What needs to be done: Down to the last line, print the data that follows exactly, without its pictures.

Collected data entries:
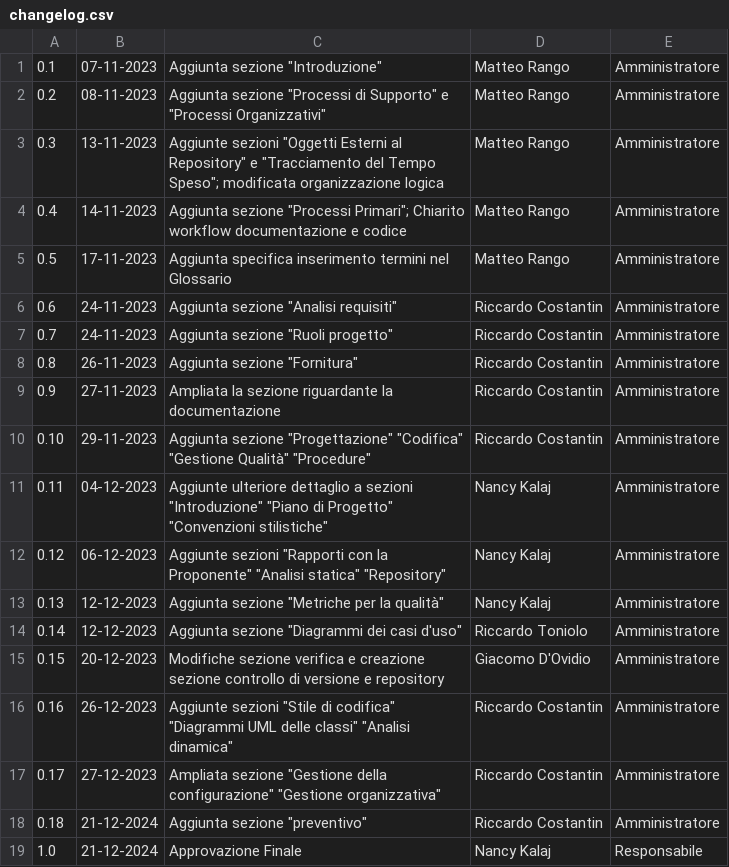
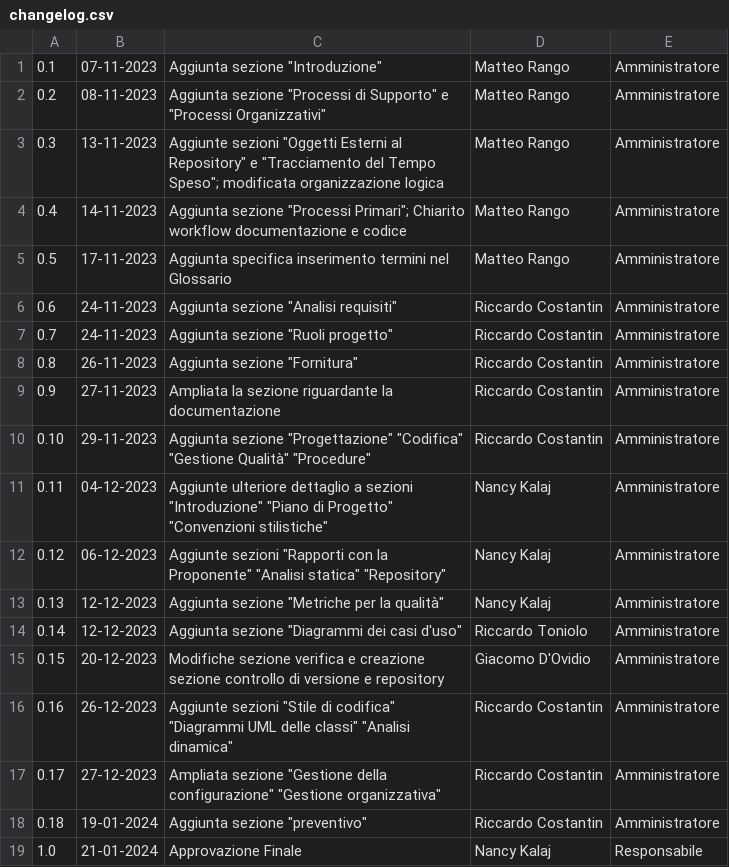
Before and after one commit to SWATEngineering/Docs, a CSV file: src/2_RTB/NormeDiProgetto/changelog.csv, drawn as a sheet.

Commit message:
fix changelog

```diff
--- a/src/2_RTB/NormeDiProgetto/changelog.csv
+++ b/src/2_RTB/NormeDiProgetto/changelog.csv
@@ -17,3 +17,3 @@
 0.17,27-12-2023,Ampliata sezione "Gestione della configurazione" "Gestione organizzativa",Riccardo Costantin, Amministratore
-0.18,21-12-2024,Aggiunta sezione "preventivo",Riccardo Costantin,Amministratore
-1.0,21-12-2024,Approvazione Finale,Nancy Kalaj,Responsabile
+0.18,19-01-2024,Aggiunta sezione "preventivo",Riccardo Costantin,Amministratore
+1.0,21-01-2024,Approvazione Finale,Nancy Kalaj,Responsabile
```
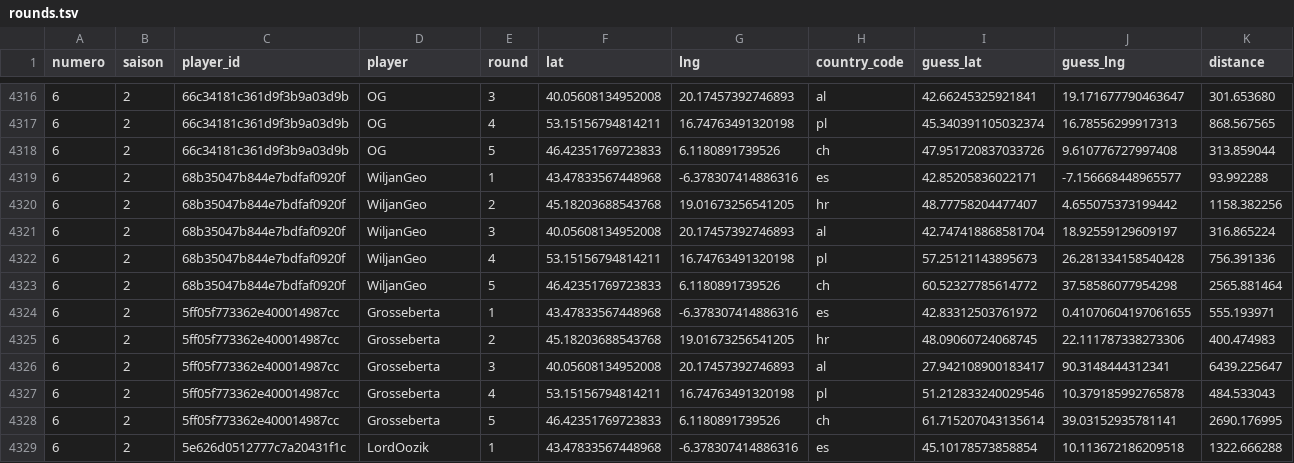
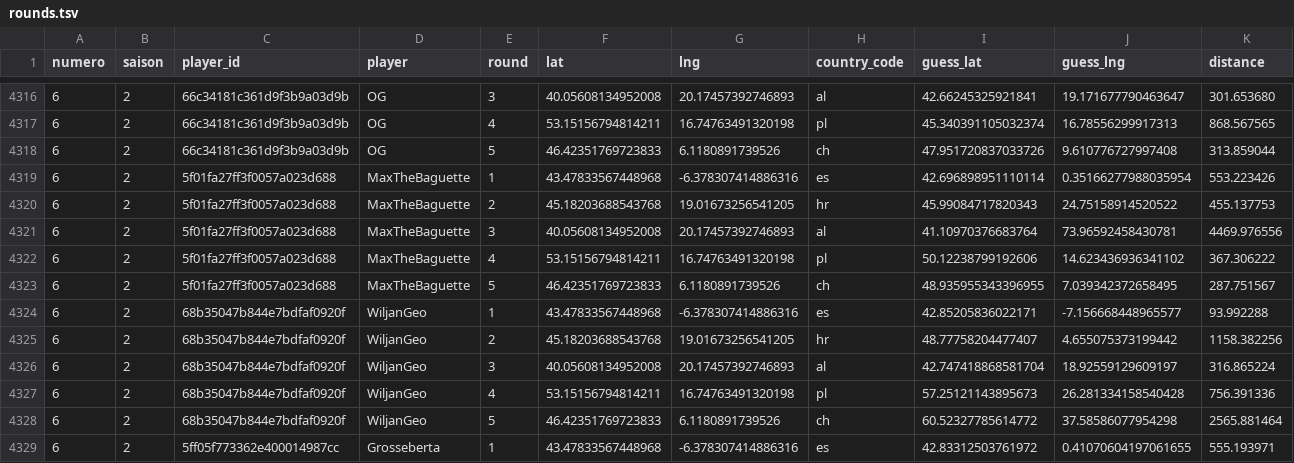
Before and after one commit to ComteUnderscoreL/geostats, a TSV file: data/rounds.tsv, drawn as a sheet; only a part is shown, gaps mark what is left out; the shorter side is filled out with more unchanged rows; the diff names each change by its address in the sheet, - before the commit and + after, or states it on an @@ line.

```diff
--- a/data/rounds.tsv
+++ b/data/rounds.tsv
+row 4319: 6 | 2 | 5f01fa27ff3f0057a023d688 | MaxTheBaguette | 1 | 43.47833567448968 | -6.378307414886316 | es | 42.696898951110114 | 0.35166277988035954 | 553.223426
+row 4320: 6 | 2 | 5f01fa27ff3f0057a023d688 | MaxTheBaguette | 2 | 45.18203688543768 | 19.01673256541205 | hr | 45.99084717820343 | 24.75158914520522 | 455.137753
+row 4321: 6 | 2 | 5f01fa27ff3f0057a023d688 | MaxTheBaguette | 3 | 40.05608134952008 | 20.17457392746893 | al | 41.10970376683764 | 73.96592458430781 | 4469.976556
+row 4322: 6 | 2 | 5f01fa27ff3f0057a023d688 | MaxTheBaguette | 4 | 53.15156794814211 | 16.74763491320198 | pl | 50.12238799192606 | 14.623436936341102 | 367.306222
+row 4323: 6 | 2 | 5f01fa27ff3f0057a023d688 | MaxTheBaguette | 5 | 46.42351769723833 | 6.1180891739526 | ch | 48.935955343396955 | 7.039342372658495 | 287.751567
```
Also changed, not shown: data/totals.tsv.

Response:
Before and after one commit to SWATEngineering/Docs, a CSV file: src/2_RTB/NormeDiProgetto/changelog.csv, drawn as a sheet.

Commit message:
fix changelog

```diff
--- a/src/2_RTB/NormeDiProgetto/changelog.csv
+++ b/src/2_RTB/NormeDiProgetto/changelog.csv
@@ -17,3 +17,3 @@
 0.17,27-12-2023,Ampliata sezione "Gestione della configurazione" "Gestione organizzativa",Riccardo Costantin, Amministratore
-0.18,21-12-2024,Aggiunta sezione "preventivo",Riccardo Costantin,Amministratore
-1.0,21-12-2024,Approvazione Finale,Nancy Kalaj,Responsabile
+0.18,19-01-2024,Aggiunta sezione "preventivo",Riccardo Costantin,Amministratore
+1.0,21-01-2024,Approvazione Finale,Nancy Kalaj,Responsabile
```
Before and after one commit to ComteUnderscoreL/geostats, a TSV file: data/rounds.tsv, drawn as a sheet; only a part is shown, gaps mark what is left out; the shorter side is filled out with more unchanged rows; the diff names each change by its address in the sheet, - before the commit and + after, or states it on an @@ line.

```diff
--- a/data/rounds.tsv
+++ b/data/rounds.tsv
+row 4319: 6 | 2 | 5f01fa27ff3f0057a023d688 | MaxTheBaguette | 1 | 43.47833567448968 | -6.378307414886316 | es | 42.696898951110114 | 0.35166277988035954 | 553.223426
+row 4320: 6 | 2 | 5f01fa27ff3f0057a023d688 | MaxTheBaguette | 2 | 45.18203688543768 | 19.01673256541205 | hr | 45.99084717820343 | 24.75158914520522 | 455.137753
+row 4321: 6 | 2 | 5f01fa27ff3f0057a023d688 | MaxTheBaguette | 3 | 40.05608134952008 | 20.17457392746893 | al | 41.10970376683764 | 73.96592458430781 | 4469.976556
+row 4322: 6 | 2 | 5f01fa27ff3f0057a023d688 | MaxTheBaguette | 4 | 53.15156794814211 | 16.74763491320198 | pl | 50.12238799192606 | 14.623436936341102 | 367.306222
+row 4323: 6 | 2 | 5f01fa27ff3f0057a023d688 | MaxTheBaguette | 5 | 46.42351769723833 | 6.1180891739526 | ch | 48.935955343396955 | 7.039342372658495 | 287.751567
```
Also changed, not shown: data/totals.tsv.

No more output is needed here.